SUPPLIED INFORMATION:
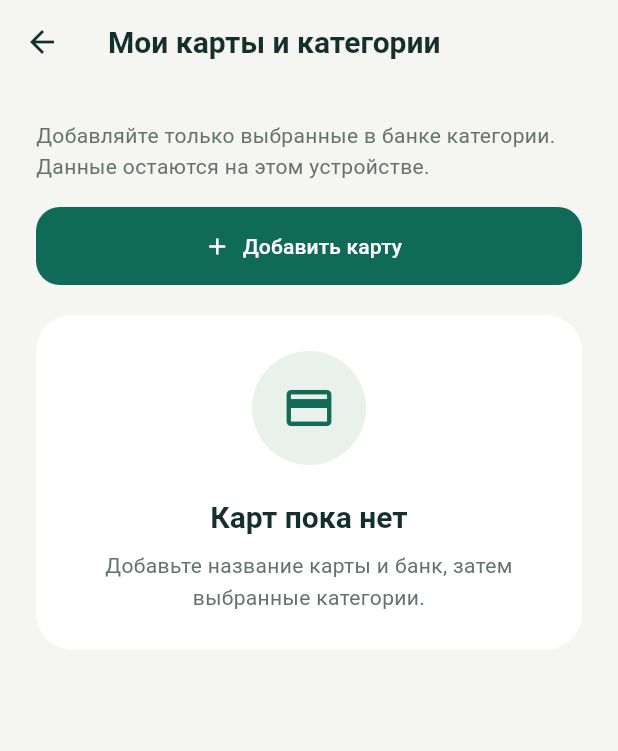
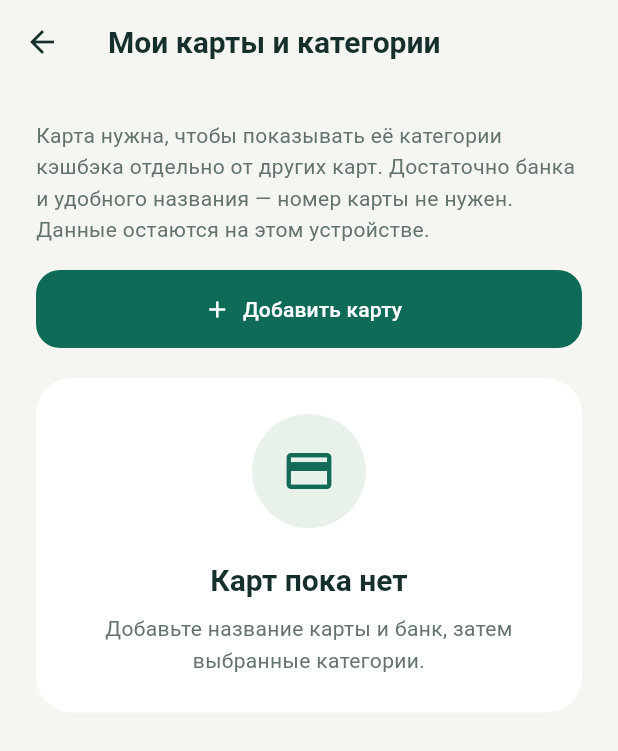
Before and after one commit to SHAIINARK/cashback-upp, a Flutter app: the screen it shows after launch, after a tap on "Мои карты и категории", on a phone screen of 412 x 824 dp. Shown: the top 751 px of the screen. Run offline on Flutter 3.47's test engine with Material 3 defaults, Android fonts, the phone set to English and light mode, and no system bars; our stand-ins replace image_picker.

Commit message:
docs: clarify card purpose after full gallery import check

```diff
--- a/lib/presentation/manual_entries_screen.dart
+++ b/lib/presentation/manual_entries_screen.dart
@@ -122,7 +122,7 @@ class _ManualEntriesScreenState extends State<ManualEntriesScreen> {
           child: PageBody(
             children: [
               const Text(
-                'Добавляйте только выбранные в банке категории. Данные остаются на этом устройстве.',
+                'Карта нужна, чтобы показывать её категории кэшбэка отдельно от других карт. Достаточно банка и удобного названия — номер карты не нужен. Данные остаются на этом устройстве.',
               ),
               const SizedBox(height: 16),
               FilledButton.icon(
--- a/lib/presentation/ocr_confirmation_screen.dart
+++ b/lib/presentation/ocr_confirmation_screen.dart
@@ -259,6 +259,10 @@ class _OcrConfirmationScreenState extends State<OcrConfirmationScreen> {
             ),
             const SizedBox(height: 12),
             if (_draft.bank != null) ...[
+              const Text(
+                'Выберите карту, к которой относятся категории. Достаточно её названия — реквизиты не нужны.',
+              ),
+              const SizedBox(height: 8),
               DropdownButtonFormField<String>(
                 key: ValueKey('card-${_draft.bank}-${_draft.cardId}'),
                 initialValue: cards.any((card) => card.id == _draft.cardId)
```
Also changed, not shown: 2 other files.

INSTRUCTIONS TO FOLLOW: Restate the data above exactly, stripping out each image.

WRITTEN RESPONSE:
Before and after one commit to SHAIINARK/cashback-upp, a Flutter app: the screen it shows after launch, after a tap on "Мои карты и категории", on a phone screen of 412 x 824 dp. Shown: the top 751 px of the screen. Run offline on Flutter 3.47's test engine with Material 3 defaults, Android fonts, the phone set to English and light mode, and no system bars; our stand-ins replace image_picker.

Commit message:
docs: clarify card purpose after full gallery import check

```diff
--- a/lib/presentation/manual_entries_screen.dart
+++ b/lib/presentation/manual_entries_screen.dart
@@ -122,7 +122,7 @@ class _ManualEntriesScreenState extends State<ManualEntriesScreen> {
           child: PageBody(
             children: [
               const Text(
-                'Добавляйте только выбранные в банке категории. Данные остаются на этом устройстве.',
+                'Карта нужна, чтобы показывать её категории кэшбэка отдельно от других карт. Достаточно банка и удобного названия — номер карты не нужен. Данные остаются на этом устройстве.',
               ),
               const SizedBox(height: 16),
               FilledButton.icon(
--- a/lib/presentation/ocr_confirmation_screen.dart
+++ b/lib/presentation/ocr_confirmation_screen.dart
@@ -259,6 +259,10 @@ class _OcrConfirmationScreenState extends State<OcrConfirmationScreen> {
             ),
             const SizedBox(height: 12),
             if (_draft.bank != null) ...[
+              const Text(
+                'Выберите карту, к которой относятся категории. Достаточно её названия — реквизиты не нужны.',
+              ),
+              const SizedBox(height: 8),
               DropdownButtonFormField<String>(
                 key: ValueKey('card-${_draft.bank}-${_draft.cardId}'),
                 initialValue: cards.any((card) => card.id == _draft.cardId)
```
Also changed, not shown: 2 other files.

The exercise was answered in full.